Data extracted from a collection:
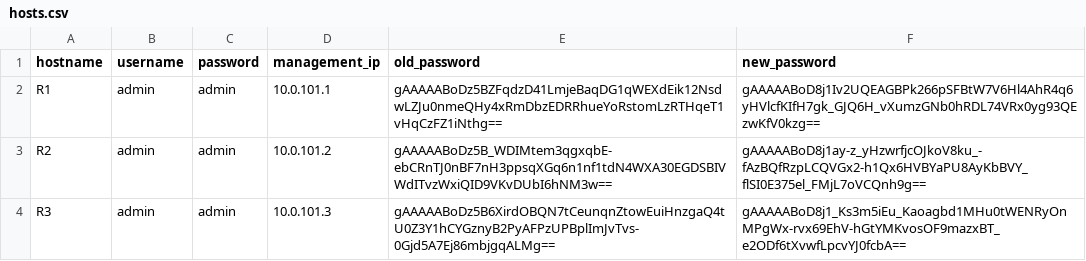
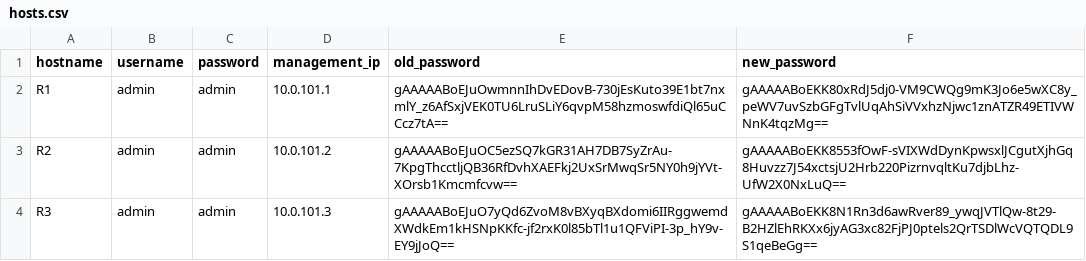
Before and after one commit to CUBoulder-Ashwin/NAutoHUB, a CSV file: NSOT/IPAM/hosts.csv, drawn as a sheet.

```diff
--- a/NSOT/IPAM/hosts.csv
+++ b/NSOT/IPAM/hosts.csv
@@ -1,4 +1,4 @@
 hostname,username,password,management_ip,old_password,new_password
-R1,admin,admin,10.0.101.1,gAAAAABoDz5BZFqdzD41LmjeBaqDG1qWEXdEik12NsdwLZJu0nmeQHy4xRmDbzEDRRhueYoRstomLzRTHqeT1vHqCzFZ1iNthg==,gAAAAABoD8j1Iv2UQEAGBPk266pSFBtW7V6Hl4AhR4q6yHVlcfKIfH7gk_GJQ6H_vXumzGNb0hRDL74VRx0yg93QEzwKfV0kzg==
-R2,admin,admin,10.0.101.2,gAAAAABoDz5B_WDIMtem3qgxqbE-ebCRnTJ0nBF7nH3ppsqXGq6n1nf1tdN4WXA30EGDSBIVWdITvzWxiQID9VKvDUbI6hNM3w==,gAAAAABoD8j1ay-z_yHzwrfjcOJkoV8ku_-fAzBQfRzpLCQVGx2-h1Qx6HVBYaPU8AyKbBVY_flSI0E375el_FMjL7oVCQnh9g==
-R3,admin,admin,10.0.101.3,gAAAAABoDz5B6XirdOBQN7tCeunqnZtowEuiHnzgaQ4tU0Z3Y1hCYGznyB2PyAFPzUPBplImJvTvs-0Gjd5A7Ej86mbjgqALMg==,gAAAAABoD8j1_Ks3m5iEu_Kaoagbd1MHu0tWENRyOnMPgWx-rvx69EhV-hGtYMKvosOF9mazxBT_e2ODf6tXvwfLpcvYJ0fcbA==
+R1,admin,admin,10.0.101.1,gAAAAABoEJuOwmnnIhDvEDovB-730jEsKuto39E1bt7nxmlY_z6AfSxjVEK0TU6LruSLiY6qvpM58hzmoswfdiQl65uCCcz7tA==,gAAAAABoEKK80xRdJ5dj0-VM9CWQg9mK3Jo6e5wXC8y_peWV7uvSzbGFgTvlUqAhSiVVxhzNjwc1znATZR49ETIVWNnK4tqzMg==
+R2,admin,admin,10.0.101.2,gAAAAABoEJuOC5ezSQ7kGR31AH7DB7SyZrAu-7KpgThcctljQB36RfDvhXAEFkj2UxSrMwqSr5NY0h9jYVt-XOrsb1Kmcmfcvw==,gAAAAABoEKK8553fOwF-sVIXWdDynKpwsxlJCgutXjhGq8Huvzz7J54xctsjU2Hrb220PizrnvqltKu7djbLhz-UfW2X0NxLuQ==
+R3,admin,admin,10.0.101.3,gAAAAABoEJuO7yQd6ZvoM8vBXyqBXdomi6IIRggwemdXWdkEm1kHSNpKKfc-jf2rxK0l85bTl1u1QFViPI-3p_hY9v-EY9jJoQ==,gAAAAABoEKK8N1Rn3d6awRver89_ywqJVTlQw-8t29-B2HZlEhRKXx6jyAG3xc82FjPJ0ptels2QrTSDlWcVQTQDL9S1qeBeGg==
```
Also changed, not shown: 41 other files.
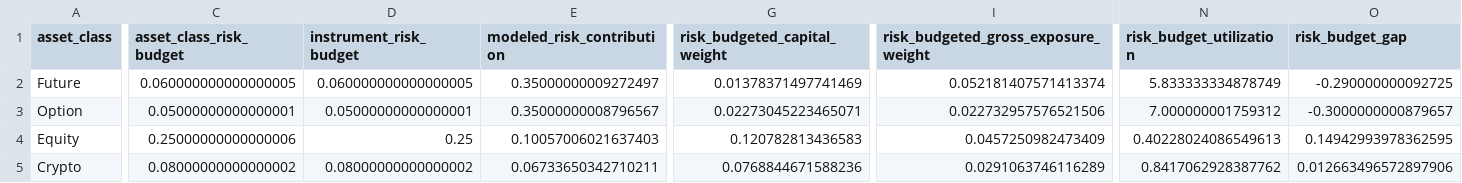
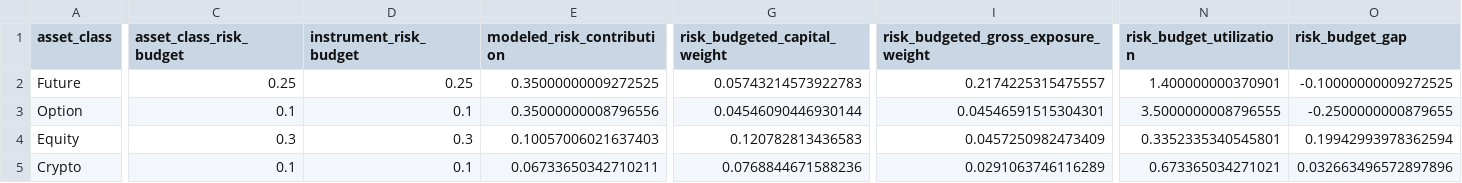
Before and after one commit to Agunp1/AI-Financial-Analyst, a CSV file: day66_asset_class_risk_budgets.csv, drawn as a sheet; only a part is shown, gaps mark what is left out; the diff covers the shown part only; the diff names each change by its address in the sheet, - before the commit and + after, or states it on an @@ line.

```diff
--- a/day66_asset_class_risk_budgets.csv
+++ b/day66_asset_class_risk_budgets.csv
-C2 (asset_class_risk_budget): 0.060000000000000005
+C2 (asset_class_risk_budget): 0.25
-D2 (instrument_risk_budget): 0.060000000000000005
+D2 (instrument_risk_budget): 0.25
-E2 (modeled_risk_contribution): 0.35000000009272497
+E2 (modeled_risk_contribution): 0.35000000009272525
-G2 (risk_budgeted_capital_weight): 0.01378371497741469
+G2 (risk_budgeted_capital_weight): 0.05743214573922783
-I2: 0.052181407571413374
+I2: 0.2174225315475557
-N2 (risk_budget_utilization): 5.833333334878749
+N2 (risk_budget_utilization): 1.400000000370901
-O2 (risk_budget_gap): -0.290000000092725
+O2 (risk_budget_gap): -0.10000000009272525
-C3 (asset_class_risk_budget): 0.05000000000000001
+C3 (asset_class_risk_budget): 0.1
-D3 (instrument_risk_budget): 0.05000000000000001
+D3 (instrument_risk_budget): 0.1
-E3 (modeled_risk_contribution): 0.35000000008796567
+E3 (modeled_risk_contribution): 0.35000000008796556
-G3 (risk_budgeted_capital_weight): 0.02273045223465071
+G3 (risk_budgeted_capital_weight): 0.04546090446930144
-I3: 0.022732957576521506
+I3: 0.04546591515304301
-N3 (risk_budget_utilization): 7.000000001759312
+N3 (risk_budget_utilization): 3.5000000008796555
-O3 (risk_budget_gap): -0.3000000000879657
+O3 (risk_budget_gap): -0.2500000000879655
-C4 (asset_class_risk_budget): 0.25000000000000006
+C4 (asset_class_risk_budget): 0.3
-D4 (instrument_risk_budget): 0.25
+D4 (instrument_risk_budget): 0.3
-N4 (risk_budget_utilization): 0.40228024086549613
+N4 (risk_budget_utilization): 0.3352335340545801
-O4 (risk_budget_gap): 0.14942993978362595
+O4 (risk_budget_gap): 0.19942993978362594
-C5 (asset_class_risk_budget): 0.08000000000000002
+C5 (asset_class_risk_budget): 0.1
-D5 (instrument_risk_budget): 0.08000000000000002
+D5 (instrument_risk_budget): 0.1
-N5 (risk_budget_utilization): 0.8417062928387762
+N5 (risk_budget_utilization): 0.673365034271021
-O5 (risk_budget_gap): 0.012663496572897906
+O5 (risk_budget_gap): 0.032663496572897896
```
Also changed, not shown: 32 edited cells elsewhere in this file, day66_instrument_risk_budgets.csv, day67_risk_alerts.csv, 47 other files.
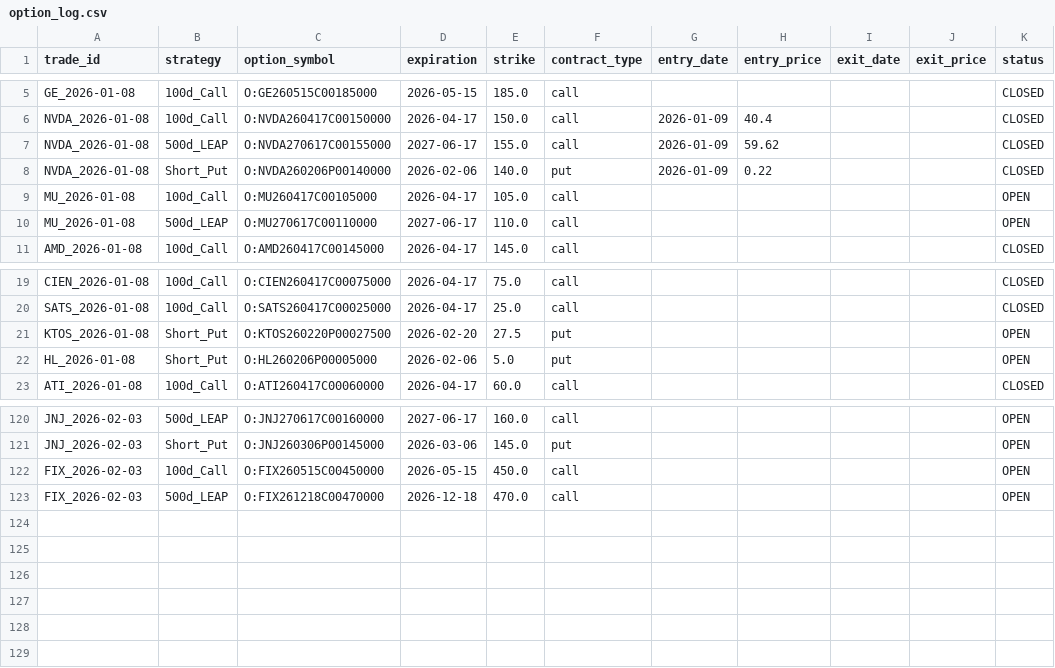
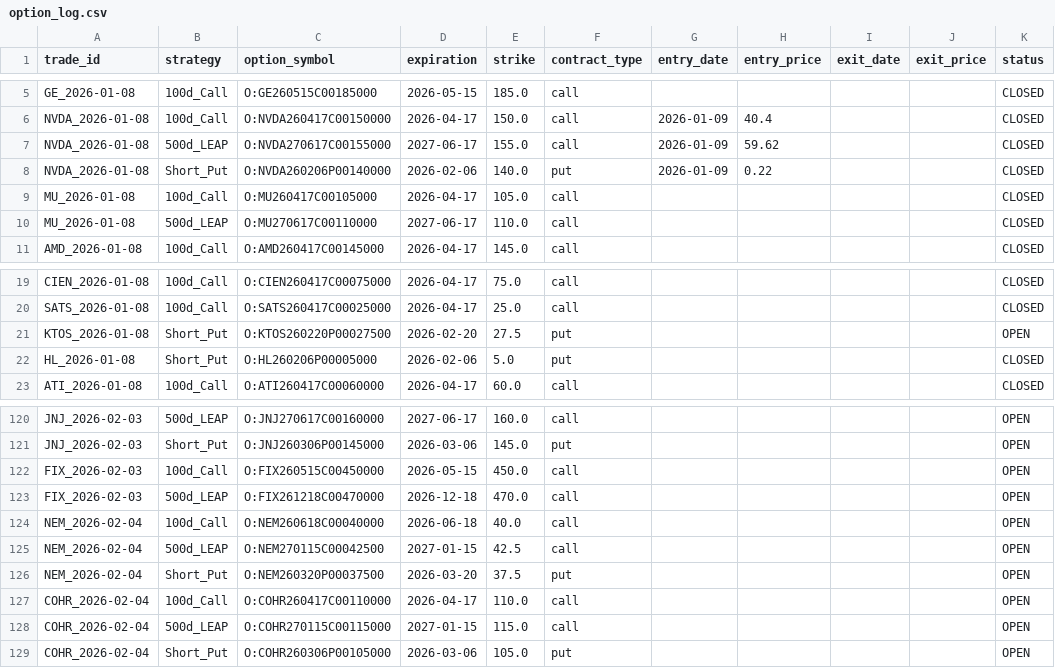
Before and after one commit to zacseidel/momentum9, a CSV file: data/option_log.csv, drawn as a sheet; only a part is shown, gaps mark what is left out.

```diff
--- a/data/option_log.csv
+++ b/data/option_log.csv
@@ -8,4 +8,4 @@ NVDA_2026-01-08,500d_LEAP,O:NVDA270617C00155000,2027-06-17,155.0,call,2026-01-09
 NVDA_2026-01-08,Short_Put,O:NVDA260206P00140000,2026-02-06,140.0,put,2026-01-09,0.22,,,CLOSED
-MU_2026-01-08,100d_Call,O:MU260417C00105000,2026-04-17,105.0,call,,,,,OPEN
-MU_2026-01-08,500d_LEAP,O:MU270617C00110000,2027-06-17,110.0,call,,,,,OPEN
+MU_2026-01-08,100d_Call,O:MU260417C00105000,2026-04-17,105.0,call,,,,,CLOSED
+MU_2026-01-08,500d_LEAP,O:MU270617C00110000,2027-06-17,110.0,call,,,,,CLOSED
 AMD_2026-01-08,100d_Call,O:AMD260417C00145000,2026-04-17,145.0,call,,,,,CLOSED
@@ -21,3 +21,3 @@ SATS_2026-01-08,100d_Call,O:SATS260417C00025000,2026-04-17,25.0,call,,,,,CLOSED
 KTOS_2026-01-08,Short_Put,O:KTOS260220P00027500,2026-02-20,27.5,put,,,,,OPEN
-HL_2026-01-08,Short_Put,O:HL260206P00005000,2026-02-06,5.0,put,,,,,OPEN
+HL_2026-01-08,Short_Put,O:HL260206P00005000,2026-02-06,5.0,put,,,,,CLOSED
 ATI_2026-01-08,100d_Call,O:ATI260417C00060000,2026-04-17,60.0,call,,,,,CLOSED
@@ -123 +123,7 @@ FIX_2026-02-03,100d_Call,O:FIX260515C00450000,2026-05-15,450.0,call,,,,,OPEN
 FIX_2026-02-03,500d_LEAP,O:FIX261218C00470000,2026-12-18,470.0,call,,,,,OPEN
+NEM_2026-02-04,100d_Call,O:NEM260618C00040000,2026-06-18,40.0,call,,,,,OPEN
+NEM_2026-02-04,500d_LEAP,O:NEM270115C00042500,2027-01-15,42.5,call,,,,,OPEN
+NEM_2026-02-04,Short_Put,O:NEM260320P00037500,2026-03-20,37.5,put,,,,,OPEN
+COHR_2026-02-04,100d_Call,O:COHR260417C00110000,2026-04-17,110.0,call,,,,,OPEN
+COHR_2026-02-04,500d_LEAP,O:COHR270115C00115000,2027-01-15,115.0,call,,,,,OPEN
+COHR_2026-02-04,Short_Put,O:COHR260306P00105000,2026-03-06,105.0,put,,,,,OPEN
```
Also changed, not shown: data/trade_log.csv, data/universe/change_log.csv, 4 other files.
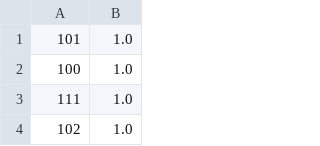
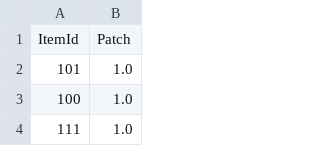
Before and after one commit to Critical-Impact/LuminaSupplemental, a CSV file: src/LuminaSupplemental.SpaghettiGenerator/ManualData/ExtraPatchData.csv, drawn as a sheet; only a part is shown; the shorter side is filled out with more unchanged rows; the diff names each change by its address in the sheet, - before the commit and + after, or states it on an @@ line.

```diff
--- a/src/LuminaSupplemental.SpaghettiGenerator/ManualData/ExtraPatchData.csv
+++ b/src/LuminaSupplemental.SpaghettiGenerator/ManualData/ExtraPatchData.csv
+row 1: ItemId | Patch
```
Also changed, not shown: src/LuminaSupplemental.Excel/Generated/HouseVendor.csv, src/LuminaSupplemental.Excel/Generated/RetainerVentureItem.csv, 2 other files.
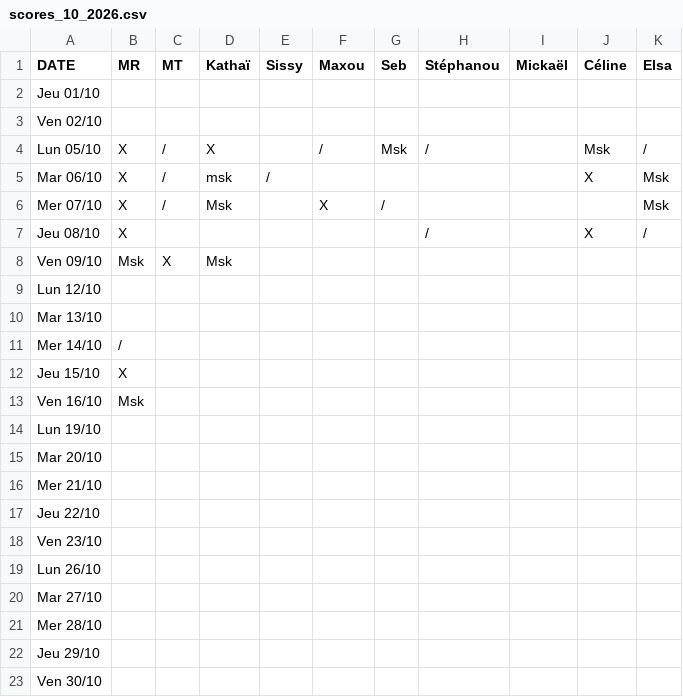
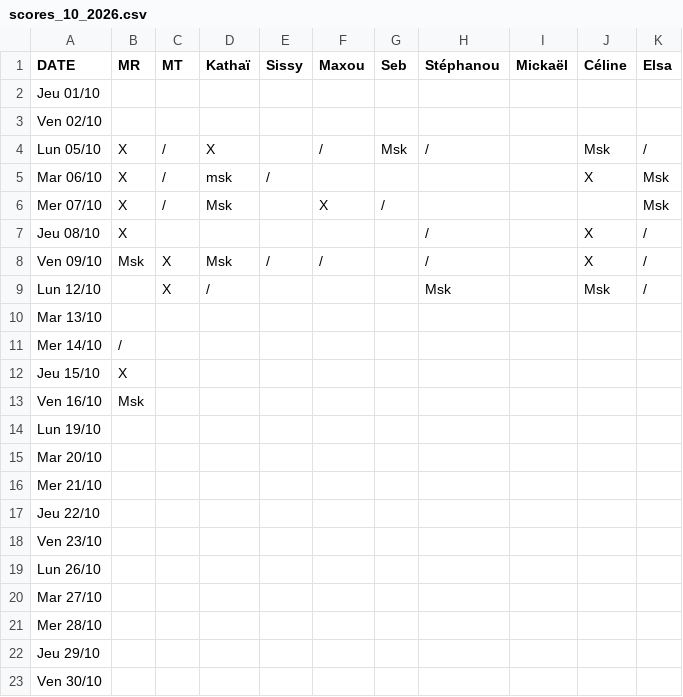
Before and after one commit to rush-boy/win-ramy-scores, a CSV file: scores_10_2026.csv, drawn as a sheet.

Commit message:
Mise à jour manuelle

```diff
--- a/scores_10_2026.csv
+++ b/scores_10_2026.csv
@@ -7,4 +7,4 @@ Mer 07/10,X,/,Msk,,X,/,,,,Msk
 Jeu 08/10,X,,,,,,/,,X,/
-Ven 09/10,Msk,X,Msk,,,,,,,
-Lun 12/10,,,,,,,,,,
+Ven 09/10,Msk,X,Msk,/,/,,/,,X,/
+Lun 12/10,,X,/,,,,Msk,,Msk,/
 Mar 13/10,,,,,,,,,,
```
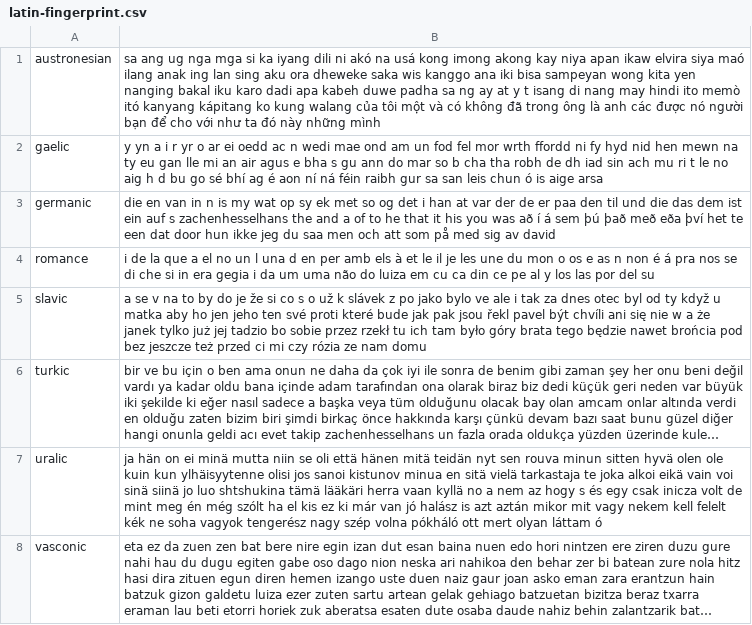
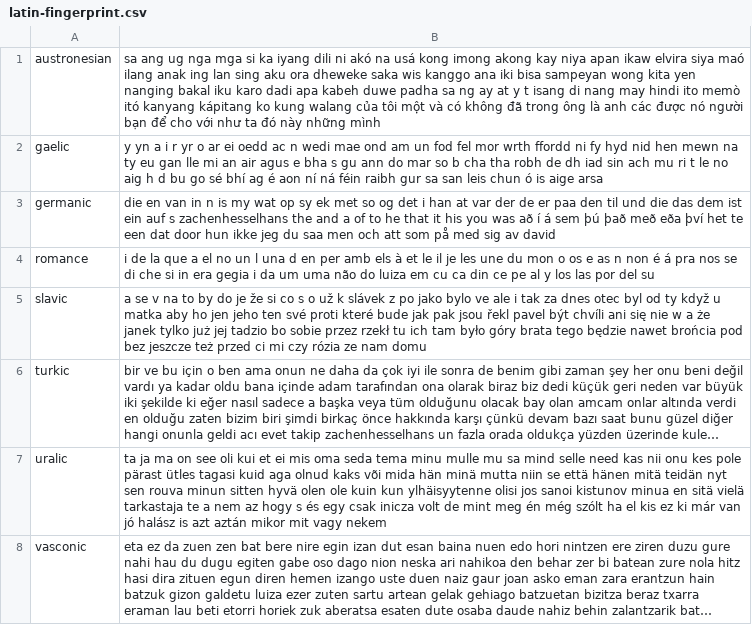
Before and after one commit to programarivm/babylon, a CSV file: dataset/output/latin-fingerprint.csv, drawn as a sheet; long unchanged cells end in …; the diff names each change by its address in the sheet, - before the commit and + after, or states it on an @@ line.

```diff
--- a/dataset/output/latin-fingerprint.csv
+++ b/dataset/output/latin-fingerprint.csv
-B7: ja hän on ei minä mutta niin se oli että hänen mitä teidän nyt sen rouva minun sitten hyvä olen ole kuin kun ylhäisyytenne olisi jos sanoi kistunov minua en sitä vielä tarkastaja te joka alkoi eikä vain voi sinä siinä jo luo shtshukina tämä lääkäri herra vaan kyllä no a nem az hogy s és egy csak inicza volt de mint meg én még szólt ha el kis ez ki már van jó halász is azt aztán mikor mit vagy nekem kell felelt kék ne soha vagyok tengerész nagy szép volna pókháló ott mert olyan láttam ó
+B7: ta ja ma on see oli kui et ei mis oma seda tema minu mulle mu sa mind selle need kas nii onu kes pole pärast ütles tagasi kuid aga olnud kaks või mida hän minä mutta niin se että hänen mitä teidän nyt sen rouva minun sitten hyvä olen ole kuin kun ylhäisyytenne olisi jos sanoi kistunov minua en sitä vielä tarkastaja te a nem az hogy s és egy csak inicza volt de mint meg én még szólt ha el kis ez ki már van jó halász is azt aztán mikor mit vagy nekem
```
Also changed, not shown: dataset/output/alphabet/latin/uralic.csv, 3 other files.
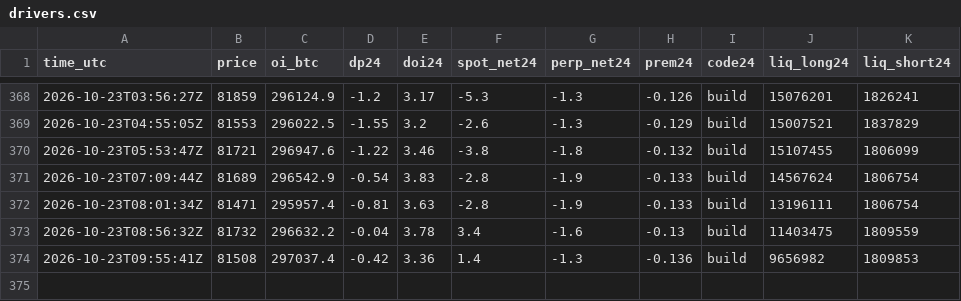
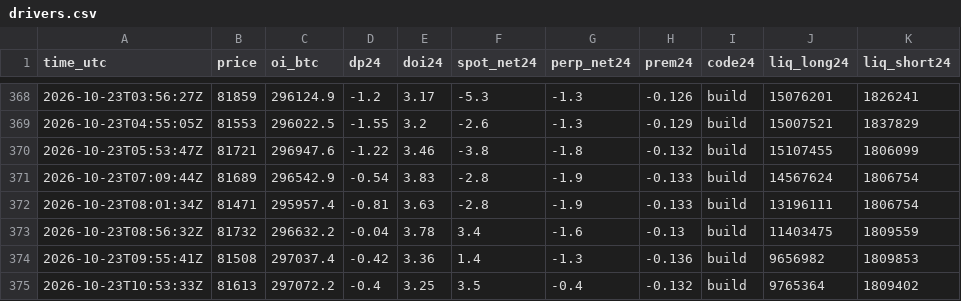
Before and after one commit to RinTue/sentiment, a CSV file: data/drivers.csv, drawn as a sheet; only a part is shown, gaps mark what is left out; the diff names each change by its address in the sheet, - before the commit and + after, or states it on an @@ line.

```diff
--- a/data/drivers.csv
+++ b/data/drivers.csv
+row 375: 2026-10-23T10:53:33Z | 81613 | 297072.2 | -0.4 | 3.25 | 3.5 | -0.4 | -0.132 | build | 9765364 | 1809402
```
Also changed, not shown: data/app_ranks.csv, data/composite.csv, 7 other files.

**What this task involves**. When a line in the data contains the string "IPAM", copy that line.

**Answer**.
Before and after one commit to CUBoulder-Ashwin/NAutoHUB, a CSV file: NSOT/IPAM/hosts.csv, drawn as a sheet.
--- a/NSOT/IPAM/hosts.csv
+++ b/NSOT/IPAM/hosts.csv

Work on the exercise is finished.